In Arcata's General Plan, there is a standard that one cannot build on a slope of more than 15 percent. “The hillside development standards were adopted to protect the public from development occurring on steep slopes. That’s why they are in the Public Safety Element,” Laird said.
That's not in the City of Arcata’s zoning ordinances, which is at odds with the City's General Plan, as well as the County, which provides for exceptions for building on slopes of more than 15 percent, there’s just extra engineering work that is involved. In the Arcata General Plan, there is no exception.
So these two "developers," Envisioning a green future, did their research, and worked out a plan to complete their dream to build a small community on the property they bought for this purpose.

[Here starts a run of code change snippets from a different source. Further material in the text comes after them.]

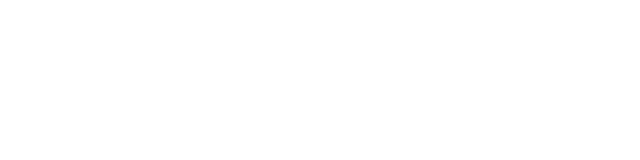
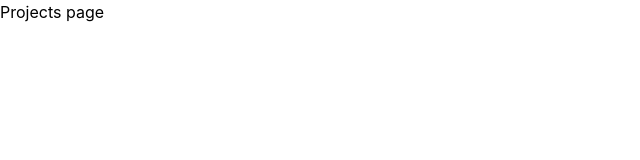
Before and after one commit to viniciuslft/task-manager-system, a Vue app in the folder frontend/: page / in a window 1280 px wide. Before the commit this address had no page. Shown: the top 160 px of the page, without its empty margins (0-640 px from the left). Built offline with nearby package versions, Linux system fonts and the light colour scheme; the HTML template or start-up script is replaced by a standard one.

Commit message:
TMS-76 | 🎨 Create projects page

```diff
--- a/frontend/src/router/index.ts
+++ b/frontend/src/router/index.ts
@@ -1,8 +1,15 @@
 import { createRouter, createWebHistory } from 'vue-router'
+import ProjectsView from '@/views/ProjectsView.vue'
 
 const router = createRouter({
   history: createWebHistory(import.meta.env.BASE_URL),
-  routes: [],
+  routes: [
+    {
+      path: '/',
+      name: 'projects',
+      component: ProjectsView,
+    },
+  ],
 })
 
 export default router
--- /dev/null
+++ b/frontend/src/views/ProjectsView.vue
@@ -0,0 +1,7 @@
+<template>
+  <div>
+    <h1>Projects page</h1>
+  </div>
+</template>
+
+<script setup lang="ts"></script>
```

Now they are paying the price for the fact that the City of Arcata has never melded their General Plan and their Zoning Ordinances?
Laird said it’s not the first time the city has run into conflicts with the outdated zoning ordinances and the general plan, and the precedent set by those conflicts has been that the general plan overrides the zoning ordinances.
Not the first time? Then why hasn't it been fixed?
Incidentally, there’s a state law that may override the Arcata General Plan, the Density Bonus Law. Winkler said. “The point of the state law is to prevent cities from using standards to keep higher densities out,” he said. “The state has decided it’s more important to make more affordable housing available.”
Ah, yes. Infill to the rescue. The irony of it all.
Michael Winkler, the chairperson of the Arcata Planning Commission, said getting a professional to look at all the regulations before starting a project will help prevent making expensive mistakes.
Maybe. And that is part of what forces costs up. Pretty cavalier attitude. Seems like getting your various policies into compliance with one another would be a very high priority.
But welcome to Arcata, where you can ignore all the laws, zoning and building codes you want if you are growing pot, but try to do something right and you are screwed.
That's my read, what's yours?